Harris and three other Baltimore teenagers were in the area robbing homes, leading the prosecution to seek a felony murder charge — a doctrine that may apply when someone is killed during of a different crime.
A jury found Harris guilty of the offense after an eight-day trial in 2019, and he was sentenced to life in prison with the possibility of parole.
His appeal lawyers asked for the conviction and sentence to be reviewed, arguing that the crime of murder should not apply and that it was unconstitutional to sentence a minor to life. Harris was 16 at the time of Caprio’s murder.
But the Court of Appeal rejected those arguments in a decision handed down last Wednesday.
The state’s highest court found that felony murder was not preempted by the state’s driving manslaughter law; a US Supreme Court case cited by lawyers did not seek life sentences with the possibility of parole; and that Harris’ age was considered in sentencing.
Garry Sorrells, Caprio’s father, said on Friday it was “reassuring” that the court upheld the conviction and dismissed the appeal. But he said it didn’t offer much closure: “It was a traumatic loss and it continues to be.”
Caprio was the first Baltimore County police officer to be killed in the line of duty since 2013.
Harris’ attorney for the appeal, Megan Coleman, called the decision disappointing, but said she hoped the arguments would “illuminate evolving areas of law that could be further addressed by the General Assembly to achieve fairer sentencing procedures for juvenile offenders”.
“Specifically, the appeal provided a framework for the General Assembly to articulate specific sentencing factors with respect to young persons and accompanying circumstances before imposing a life sentence on a juvenile offender,” Coleman said.
Coleman argued before the Court of Appeal in March that Harris’ age meant he was unable “to appreciate the risks and consequences” of his actions.
She said criminal murder should not apply to children because their brains are not fully developed and should have had unique considerations in sentencing due to their age.
Defense attorneys at Harris’s sentencing had asked that he be sentenced to 30 years, and Harris himself asked the judge for a second chance at life.
But the Court of Appeals wrote in its opinion that the Circuit Court took into account Harris’ age. He pointed to a 25-page pre-sentence inquest report that included his age, criminal and personal history, family status, education and mental health. His lawyers also made mitigating arguments during the hearing in part about his youth.
And the Maryland Court of Appeals said the Supreme Court’s 2012 decision in Miller v. Alabamawhich declared that mandatory life sentences without parole were unconstitutional for children convicted of homicide, did not apply in this case because Harris will be eligible for parole after 15 years.

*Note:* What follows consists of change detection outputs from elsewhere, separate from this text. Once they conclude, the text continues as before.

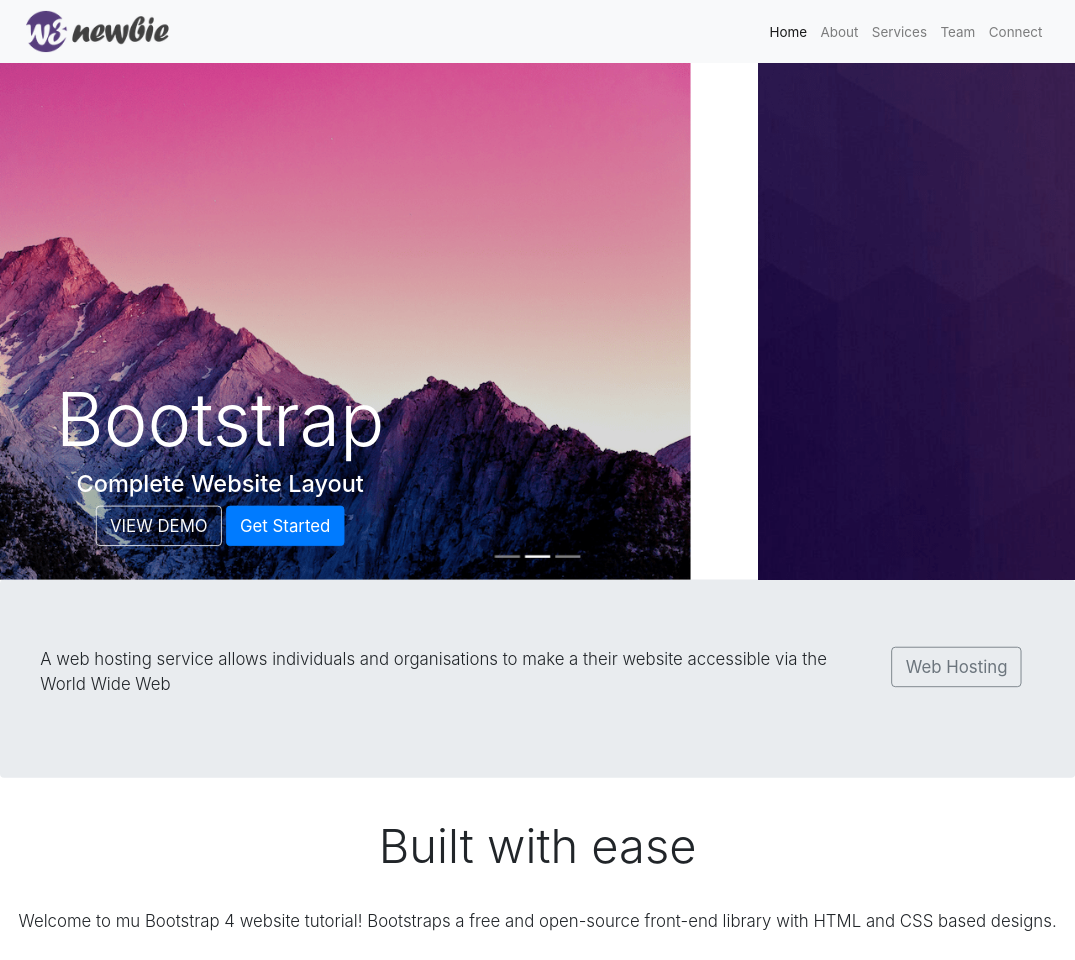
Repository: rkyankya/Bootstrap-1
Page: index.html
These files come from the project's save history. The page is drawn as it stood at one moment and after the next save; the edit follows.
The browser window is 1280 px wide. The pictures show the whole page, at 84% of full size.
Some web libraries are served in a nearby version.

Above is the page before, as saved 2019-12-15 17:09:32.

After the next save:
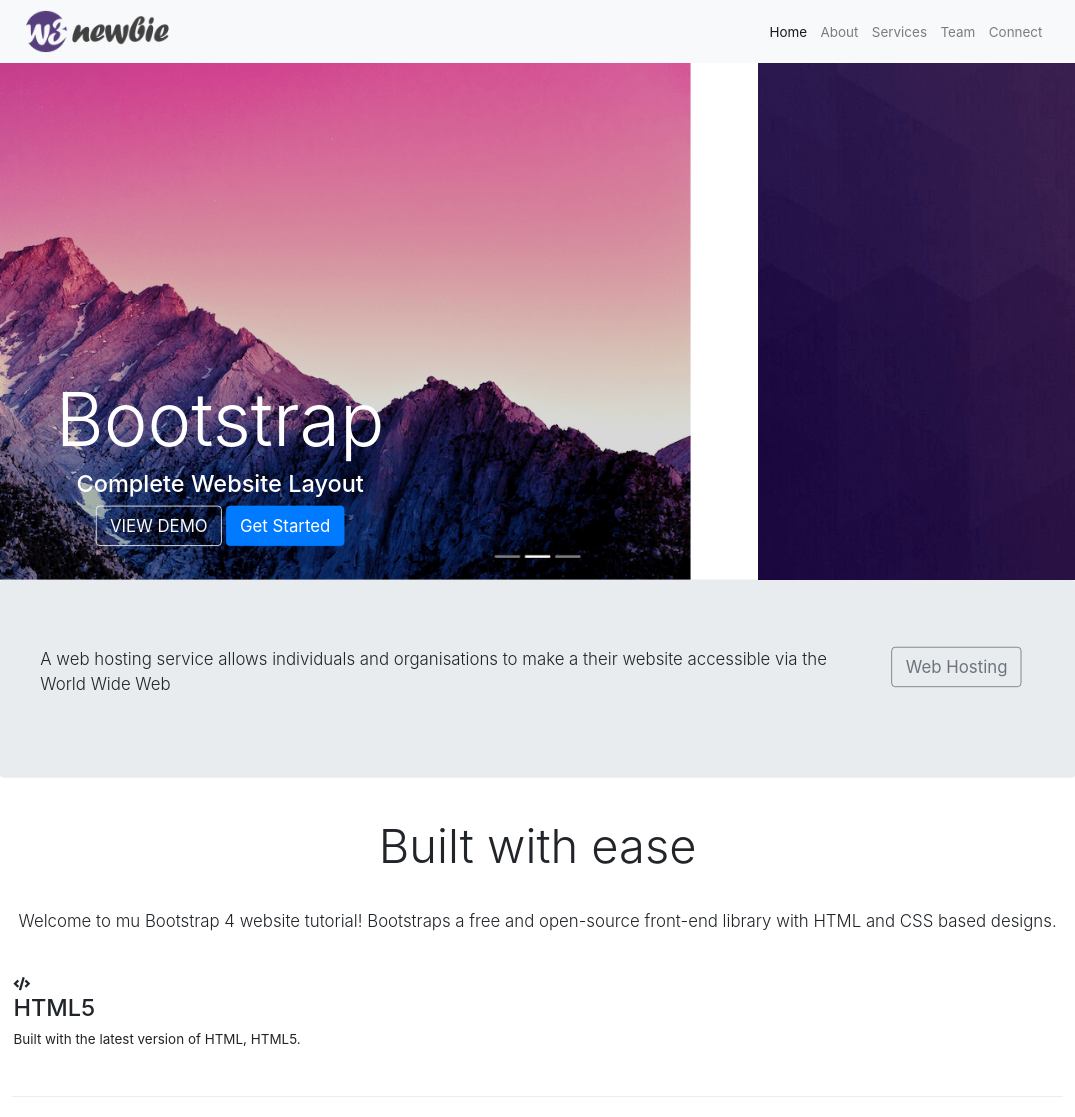
Saved 8 min 26 s later.
--- a/index.html
+++ b/index.html
@@ -102,8 +102,13 @@
     <!--- Three Column Section -->
     <div class="container-fluid padding">
         <div class="row text-centre padding">
-
+            <div class="col-xs-12 col-sm-6 col-md-4">
+                <i class="fas fa-code"></i>
+                <h3>HTML5</h3>
+                <p>Built with the latest version of HTML, HTML5.</p>
+            </div>
         </div>
+        <hr class="my-4">
     </div>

Scott Shellenberger, the Baltimore County state’s attorney, said Friday he was pleased the court upheld Harris’s conviction and sentence.
“It’s been a very long and arduous journey for Amy Caprio’s family, the Sorrells,” he said. “We hope it brings them some closure.”
Harris has no other appeal options from the state, but could appeal to the U.S. Supreme Court or seek through other legal proceedings to have his sentence reconsidered. As the Court of Appeals noted, Harris will automatically be eligible for a reduced sentence after serving 20 years under a 2021 law passed by the General Assembly.
He will also be eligible for parole after 15 years, although Shellenberger has previously said those convicted of murder typically spend at least 30 years in prison.
Coleman had argued that judges should have additional discretion, not mandatory sentencing guidelines, in handing down sentences for children.
The General Assembly considered banning children from being charged with murder, but these legislative attempts were unsuccessful. The Juvenile Restoration Act, passed in 2021, banned life sentences without parole for children.
Caprio’s murder sparked a firestorm, including racist backlash, as all four teenagers are black and Caprio was white. It also played into the city-county dynamic – Harris was from Gilmor Homes public housing in West Baltimore and had gone for a ride with friends in the stolen car to suburban Perry Hall.
His defense attorney, Warren Brown, had urged the judge to consider his surroundings and argued that portraying him as someone “unsalvageable” was a mistake.
County Police Chief Melissa Hyatt said in a statement that “justice has prevailed” in the “heinous killing” of Caprio.
“Please continue to keep his family, friends and colleagues in your thoughts and prayers,” she said.